On subsequent pages, we’ve outlined the basic rules and requirements for captioning. We aren’t lawyers and advise all video creators to check with their legal adviser on all issues.

VITAC has worked with caption viewers and advocates for 28 years, and though not all video must be captioned by law, we do think everything should be captioned, if only for the benefits captions provide for all viewers.

Over 50 million people benefit from closed captioning:

  • Over 31 million Americans are deaf or hard-of-hearing. Captioning gives these viewers equal access to the audio portion of video programming.
  • Over 40 million people belong to gyms and health spas, where captioned TV is often the only way to enjoy programming over the noise of exercise equipment.
  • 3 million children learning to read can use captioning as a tool to improve reading and listening skills.
  • 10 million people over the age of 17 for whom English is not their first language can use captioned television as a powerful and effective literacy and language-learning tool.
  • 2 million Americans over the age of 62 who suffer from hearing loss and do not use hearing aids can benefit from captions.
  • One-third of all veterans returning from duty in Iraq and Afghanistan suffer substantial hearing loss. Hearing damage is the number one disability among the 1.3 million troops who have served in two war zones.

Everyone Else:  We’d be hard-pressed to find someone who doesn’t fit the above categories, but hasn’t experienced the benefits of closed captions, in very quiet or very noisy environments.
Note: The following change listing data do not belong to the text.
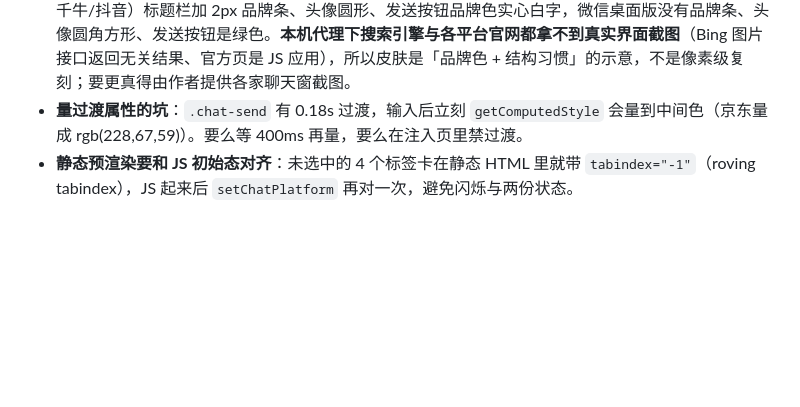
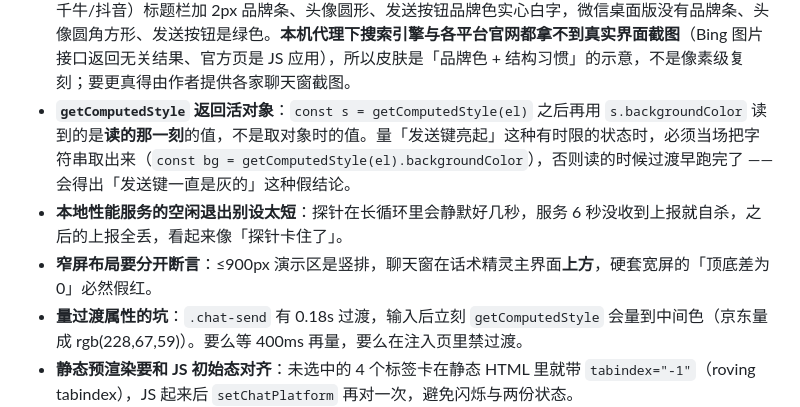
Before and after one commit to b34601512/b34601512.github.io, a Markdown page: CLAUDE.md, the part around the change. GitHub-like rendering; blank space fills up the shorter version.

Commit message:
CLAUDE.md：记三条探针教训（getComputedStyle 活对象 / 服务空闲退出 / 窄屏要分开断言）

```diff
--- a/CLAUDE.md
+++ b/CLAUDE.md
@@ -120,6 +120,9 @@ D:\SoftTalk官网
 - **聊天窗平台皮肤（2026 新增的演示功能）**：聊天窗上方一排标签卡（微信/京东/拼多多/千牛/抖音），点一下只改 `.chat` 的 `data-platform`，CSS 用同一组 `--wx-*` 变量换值（头像、标题栏、自己气泡、在线点、标签卡描边都跟着品牌色走），**行为完全不变**。数据来源限制：客户端源码里**没有平台白名单** —— 吸附栏认的是 `TargetWindowInfo`（前台外部窗口 + DWM 矩形 + 可见性），所以文案只能写「微信、京东、拼多多、千牛、抖音都能贴」，不能写「支持这几家」。皮肤是「一眼看出是哪家」的示意，不追求像素级复刻（抖音用深色标题栏，其余用品牌色浅底）。
 - **聊天窗与话术精灵主界面必须顶底平齐**：两者都是 `.chat` / `.app`，各自 `height: 620px`（窄屏 480px）。平台标签卡要放在 `.demo` 网格的**第一行并跨两栏**（`grid-column: 1 / -1`）—— 曾经把标签卡放在聊天窗那一栏里，聊天窗被顶下去 41px，看起来就是「没对齐」。改完实测顶/底/高差都是 0px。
 - **平台皮肤的细节依据**（能核实的就核实，不能核实的别编）：品牌主色取各家官方色（京东 #E1251B、拼多多 #E02E24、千牛/阿里 #FF6A00、抖音 #FE2C55、微信 #07C160）；商家工具（京东/拼多多/千牛/抖音）标题栏加 2px 品牌条、头像圆形、发送按钮品牌色实心白字，微信桌面版没有品牌条、头像圆角方形、发送按钮是绿色。**本机代理下搜索引擎与各平台官网都拿不到真实界面截图**（Bing 图片接口返回无关结果、官方页是 JS 应用），所以皮肤是「品牌色 + 结构习惯」的示意，不是像素级复刻；要更真得由作者提供各家聊天窗截图。
+- **`getComputedStyle` 返回活对象**：`const s = getComputedStyle(el)` 之后再用 `s.backgroundColor` 读到的是**读的那一刻**的值，不是取对象时的值。量「发送键亮起」这种有时限的状态时，必须当场把字符串取出来（`const bg = getComputedStyle(el).backgroundColor`），否则读的时候过渡早跑完了 —— 会得出「发送键一直是灰的」这种假结论。
+- **本地性能服务的空闲退出别设太短**：探针在长循环里会静默好几秒，服务 6 秒没收到上报就自杀，之后的上报全丢，看起来像「探针卡住了」。
+- **窄屏布局要分开断言**：≤900px 演示区是竖排，聊天窗在话术精灵主界面**上方**，硬套宽屏的「顶底差为 0」必然假红。
 - **量过渡属性的坑**：`.chat-send` 有 0.18s 过渡，输入后立刻 `getComputedStyle` 会量到中间色（京东量成 rgb(228,67,59)）。要么等 400ms 再量，要么在注入页里禁过渡。
 - **静态预渲染要和 JS 初始态对齐**：未选中的 4 个标签卡在静态 HTML 里就带 `tabindex="-1"`（roving tabindex），JS 起来后 `setChatPlatform` 再对一次，避免闪烁与两份状态。
 - **截图别用 `--virtual-time-budget` 看过渡**：虚拟时钟下 CSS 过渡不推进，截图会停在过渡起点 —— 明明标签已切到京东，图里高亮还在微信（状态其实是对的，数值探针可证）。截图验证要么在注入页里禁过渡，要么不用虚拟时钟。
```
Just as curb cuts in sidewalks mandated by the Americans with Disabilities Act benefit more than persons with disabilities, captions benefit more than those people who cannot hear.